14 September 2008 | EUyeshima
Cursory, IMAX-Formatted Look at the Apollo Lunar Missions Designed to Inspire the Next Generation
If you saw the superb 2007 documentary, "In the Shadow of the Moon", I am not certain what the point would be in viewing this forty-minute 2005 IMAX film - at least if you are old enough to remember the television coverage of the Apollo missions. The former film includes spectacular archival footage of those missions and insightful on-camera interviews with ten of the surviving astronauts. This one is aimed more directly as a motivational film for a youthful audience as it seeks to reignite the pioneering spirit that sparked the first space flights. NASA aficionado Tom Hanks wrote and produced (along with director Mark Cowen) this enthralling if somewhat cursory look at what it took to get to the moon and what it will take to continue the legacy.

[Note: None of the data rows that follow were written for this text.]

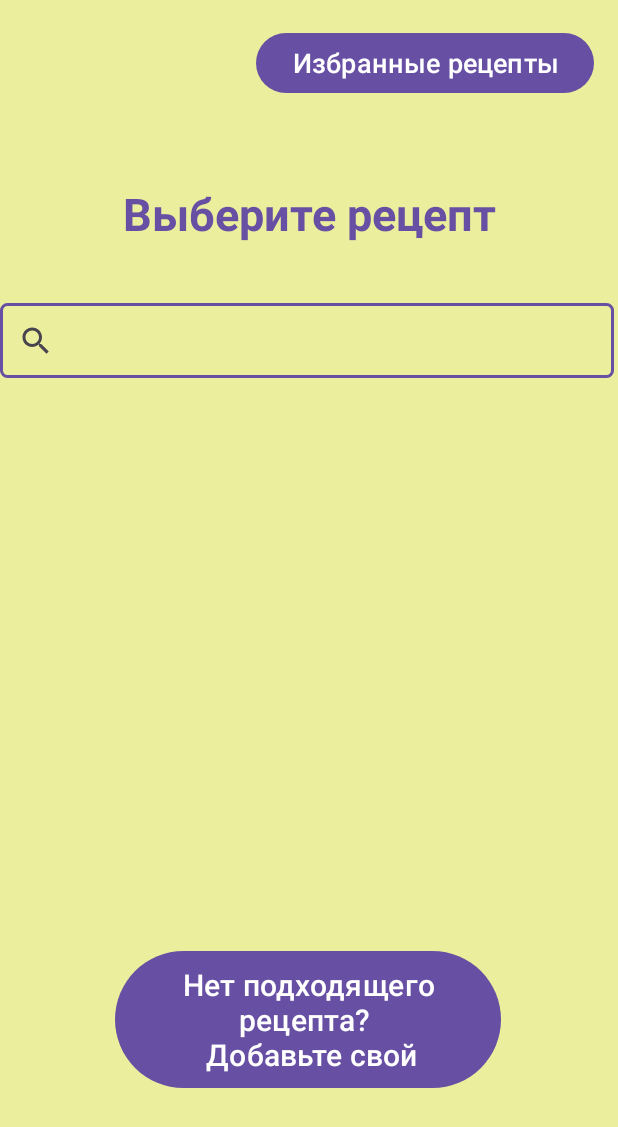
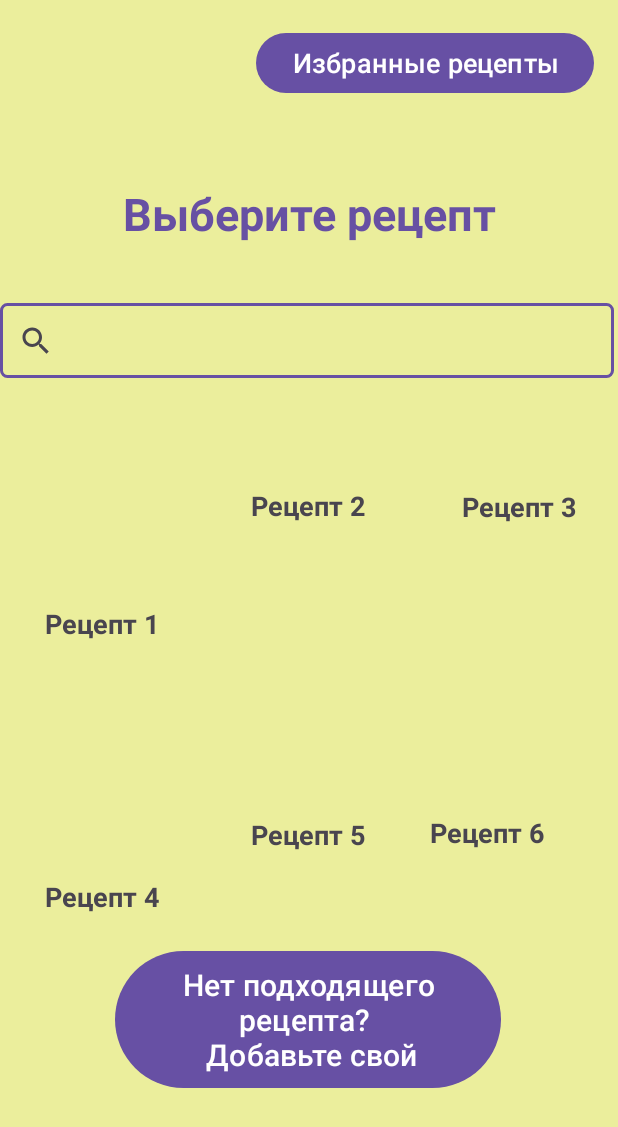
Before and after one commit to Diminasss/recipe, an Android app: the Items screen opened directly, with no data from a screen before it, on a phone screen of 412 x 824 dp. Shown: the top 1127 px of the screen. Run offline under Robolectric (Android 15) with nearby library versions, the phone set to English and light mode, and no system bars.

Commit message:
Изменения в Items и activity_items

```diff
--- a/app/src/main/java/com/suai/recepies/Items.kt
+++ b/app/src/main/java/com/suai/recepies/Items.kt
@@ -42,6 +42,14 @@ class Items : AppCompatActivity() {
             val imageBitmap = BitmapFactory.decodeFile(imagePath)
             return imageBitmap
         }
+        fun getNameFromDatabase(imageName: String): String? {
+            val imagePath = imageDatabase[imageName]
+            if (imagePath == null) {
+                return null
+            }
+            return imageName
+        }
+
 
 
 
--- a/app/src/main/res/layout/activity_items.xml
+++ b/app/src/main/res/layout/activity_items.xml
@@ -30,10 +30,10 @@
         android:layout_gravity="center"
         app:layout_constraintBottom_toBottomOf="parent"
         app:layout_constraintEnd_toEndOf="parent"
-        app:layout_constraintHorizontal_bias="0.996"
+        app:layout_constraintHorizontal_bias="1.0"
         app:layout_constraintStart_toStartOf="parent"
         app:layout_constraintTop_toTopOf="parent"
-        app:layout_constraintVertical_bias="0.383"
+        app:layout_constraintVertical_bias="0.382"
         tools:srcCompat="@tools:sample/avatars" />
 
     <ImageView
@@ -47,7 +47,8 @@
         app:layout_constraintHorizontal_bias="0.0"
         app:layout_constraintStart_toStartOf="parent"
         app:layout_constraintTop_toTopOf="parent"
-        app:layout_constraintVertical_bias="0.383" />
+        app:layout_constraintVertical_bias="0.383"
+        tools:srcCompat="@tools:sample/avatars"/>
 
     <ImageView
         android:id="@+id/image6"
@@ -68,6 +69,7 @@
         android:layout_height="wrap_content"
         android:textSize="18dp"
         android:textStyle="bold"
+        android:text="Рецепт 5"
         app:layout_constraintBottom_toBottomOf="parent"
         app:layout_constraintEnd_toEndOf="parent"
         app:layout_constraintHorizontal_bias="0.498"
@@ -77,18 +79,18 @@
 
     <TextView
         android:id="@+id/res4"
-
         android:layout_width="wrap_content"
         android:layout_height="wrap_content"
         android:layout_marginTop="4dp"
+        android:text="Рецепт 4"
         android:textSize="18dp"
         android:textStyle="bold"
         app:layout_constraintBottom_toBottomOf="parent"
         app:layout_constraintEnd_toEndOf="parent"
-        app:layout_constraintHorizontal_bias="0.155"
+        app:layout_constraintHorizontal_bias="0.089"
         app:layout_constraintStart_toStartOf="parent"
         app:layout_constraintTop_toBottomOf="@+id/image1"
-        app:layout_constraintVertical_bias="0.462" />
+        app:layout_constraintVertical_bias="0.464" />
 
     <TextView
         android:id="@+id/res6"
@@ -96,6 +98,7 @@
         android:layout_height="wrap_content"
         android:textSize="18dp"
         android:textStyle="bold"
+        android:text="Рецепт 6"
         app:layout_constraintBottom_toBottomOf="parent"
         app:layout_constraintEnd_toEndOf="parent"
         app:layout_constraintHorizontal_bias="0.854"
@@ -108,14 +111,15 @@
         android:layout_width="wrap_content"
         android:layout_height="wrap_content"
         android:layout_marginTop="4dp"
+        android:text="Рецепт 1"
         android:textSize="18dp"
         android:textStyle="bold"
         app:layout_constraintBottom_toBottomOf="parent"
         app:layout_constraintEnd_toEndOf="parent"
-        app:layout_constraintHorizontal_bias="0.155"
+        app:layout_constraintHorizontal_bias="0.089"
         app:layout_constraintStart_toStartOf="parent"
         app:layout_constraintTop_toBottomOf="@+id/image1"
-        app:layout_constraintVertical_bias="0.004" />
+        app:layout_constraintVertical_bias="0.006" />
 
     <TextView
         android:id="@+id/chooserectext"
@@ -152,6 +156,7 @@
         android:layout_height="wrap_content"
         android:textSize="18dp"
         android:textStyle="bold"
+        android:text="Рецепт 2"
         app:layout_constraintBottom_toBottomOf="parent"
         app:layout_constraintEnd_toEndOf="parent"
         app:layout_constraintHorizontal_bias="0.498"
@@ -163,14 +168,15 @@
         android:id="@+id/res3"
         android:layout_width="wrap_content"
         android:layout_height="wrap_content"
+        android:text="Рецепт 3"
         android:textSize="18dp"
         android:textStyle="bold"
         app:layout_constraintBottom_toBottomOf="parent"
         app:layout_constraintEnd_toEndOf="parent"
-        app:layout_constraintHorizontal_bias="0.854"
+        app:layout_constraintHorizontal_bias="0.916"
         app:layout_constraintStart_toStartOf="parent"
         app:layout_constraintTop_toBottomOf="@+id/image2"
-        app:layout_constraintVertical_bias="0.019" />
+        app:layout_constraintVertical_bias="0.02" />
 
     <ImageView
         android:id="@+id/image4"
```
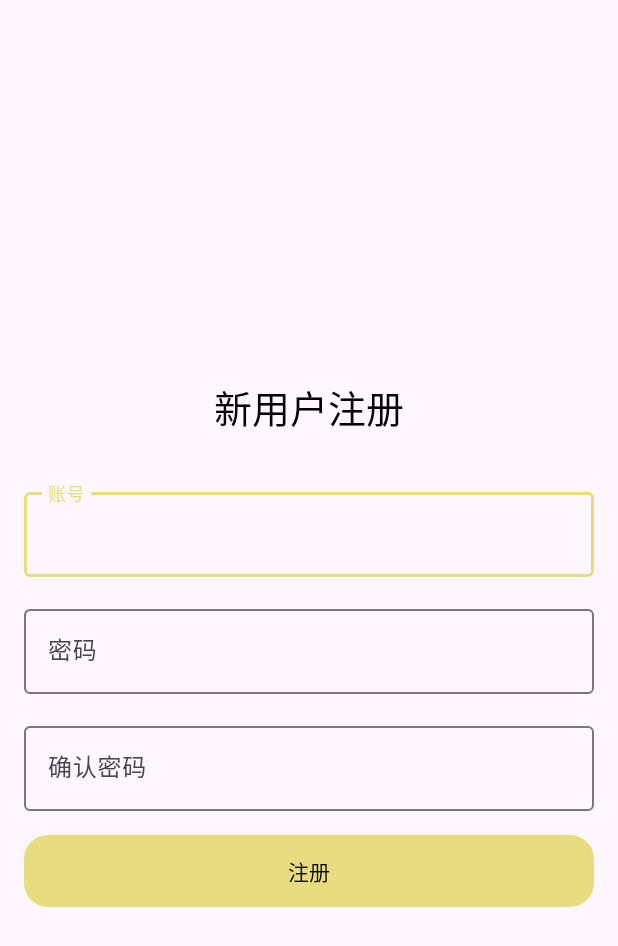
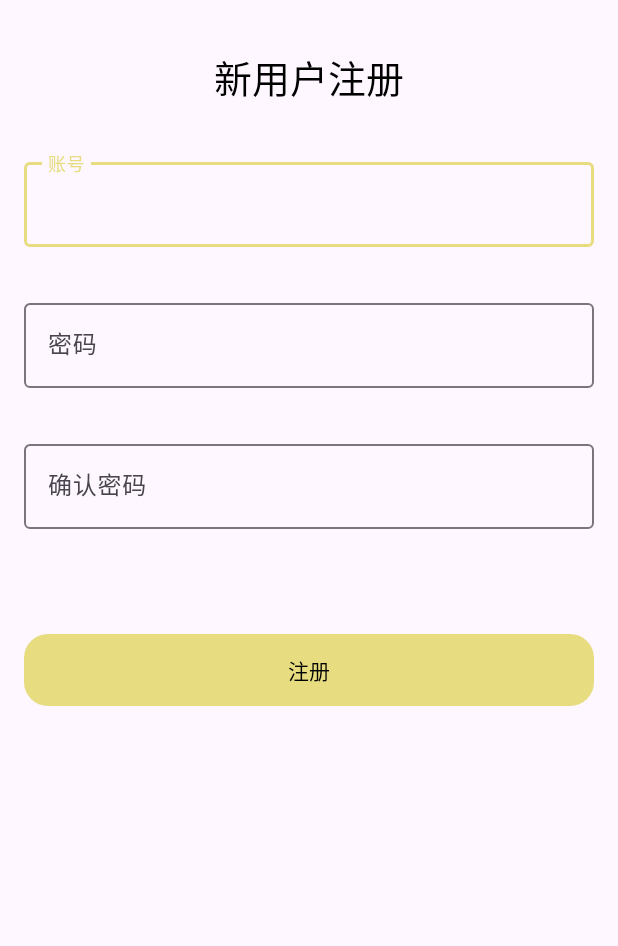
Before and after one commit to yesterdaylz/to-do-APP, an Android app: the RegisterActivity screen opened directly, with no data from a screen before it, on a phone screen of 412 x 824 dp. Shown: the top 946 px of the screen. Run offline under Robolectric (Android 15) with nearby library versions, the phone set to English and light mode, and no system bars; our stand-ins replace Room's generated code.

Commit message:
refactor: 微调登录注册页面ui布局

```diff
--- a/app/src/main/java/com/example/todoapp/ui/activity/LoginActivity.kt
+++ b/app/src/main/java/com/example/todoapp/ui/activity/LoginActivity.kt
@@ -52,8 +52,8 @@ class LoginActivity : AppCompatActivity() {
                     Toast.makeText(this, getString(R.string.error_username_empty), Toast.LENGTH_SHORT).show()
                     return@setOnClickListener
                 }
-                if (username.isEmpty()) {
-                    Toast.makeText(this, getString(R.string.error_username_empty), Toast.LENGTH_SHORT).show()
+                if (pwd.isEmpty()) {
+                    Toast.makeText(this, getString(R.string.error_password_empty), Toast.LENGTH_SHORT).show()
                     return@setOnClickListener
                 }
             }
--- a/app/src/main/res/layout/activity_login.xml
+++ b/app/src/main/res/layout/activity_login.xml
@@ -89,6 +89,7 @@
         android:layout_marginTop="24dp"
         android:text="@string/register_button"
         app:cornerRadius="16dp"
+        android:textColor="@color/black"
         app:layout_constraintStart_toStartOf="parent"
         app:layout_constraintTop_toBottomOf="@id/btnLogin" />
 
--- a/app/src/main/res/layout/activity_register.xml
+++ b/app/src/main/res/layout/activity_register.xml
@@ -19,7 +19,8 @@
         app:layout_constraintBottom_toTopOf="@id/til_username"
         app:layout_constraintStart_toStartOf="parent"
         app:layout_constraintEnd_toEndOf="parent"
-        app:layout_constraintVertical_chainStyle="packed" />
+        app:layout_constraintVertical_chainStyle="packed"
+        app:layout_constraintVertical_bias="0"/>
 
     <com.google.android.material.textfield.TextInputLayout
         android:id="@+id/til_username"
@@ -45,7 +46,7 @@
         android:layout_width="0dp"
         android:layout_height="wrap_content"
         android:layout_marginHorizontal="16dp"
-        android:layout_marginTop="16dp"
+        android:layout_marginTop="32dp"
         app:layout_constraintTop_toBottomOf="@id/til_username"
         app:layout_constraintBottom_toTopOf="@id/til_pwd_again"
         app:layout_constraintStart_toStartOf="parent"
@@ -65,7 +66,7 @@
         android:layout_width="0dp"
         android:layout_height="wrap_content"
         android:layout_marginHorizontal="16dp"
-        android:layout_marginTop="16dp"
+        android:layout_marginTop="32dp"
         app:layout_constraintTop_toBottomOf="@id/til_pwd"
         app:layout_constraintBottom_toTopOf="@id/btnRegister"
         app:layout_constraintStart_toStartOf="parent"
@@ -85,14 +86,15 @@
         android:layout_width="0dp"
         android:layout_height="wrap_content"
         android:layout_marginHorizontal="16dp"
-        android:layout_marginTop="16dp"
+        android:layout_marginTop="70dp"
         android:insetTop="0dp"
         android:insetBottom="0dp"
         android:text="@string/register_button"
         app:cornerRadius="16dp"
-        app:layout_constraintTop_toBottomOf="@id/til_pwd_again"
         app:layout_constraintBottom_toBottomOf="parent"
+        app:layout_constraintEnd_toEndOf="parent"
+        app:layout_constraintHorizontal_bias="0.218"
         app:layout_constraintStart_toStartOf="parent"
-        app:layout_constraintEnd_toEndOf="parent" />
+        app:layout_constraintTop_toBottomOf="@id/til_pwd_again" />
 
 </androidx.constraintlayout.widget.ConstraintLayout>
```
Also changed, not shown: 3 other files.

The film not only recreates some of the actual Apollo lunar missions but also posits what could have happened had disaster struck. The result adds a suspenseful element obviously designed to engage younger viewers.
Hanks applies his storytelling skills to full dramatic effect during these fictitious interludes. They are intertwined with a whirlwind of facts presented in a breezy manner, an especially effective tactic in chronicling mankind's fascination with the moon since this film is meant to inspire as well as to educate. To reinforce the approach, there is a series of quick interviews with youngsters that bookend the featurette showing how the space race has completely preceded them and how it could be resuscitated for the next generation of lunar exploration which targets us back on the moon by 2016. A number of famous actors provide the voices of the astronauts - Matt Damon, Morgan Freeman, Paul Newman - but few are recognizable. The 3-D visual effects are lost on the 2007 DVD, though I think not as much as the elongated dimensions provided by an IMAX theater. Even more than the technical elements, what really brings the film together is Hanks' obvious enthusiasm for the subject. The DVD includes additional video footage and photographs from the Apollo 11 mission plus a trivia game.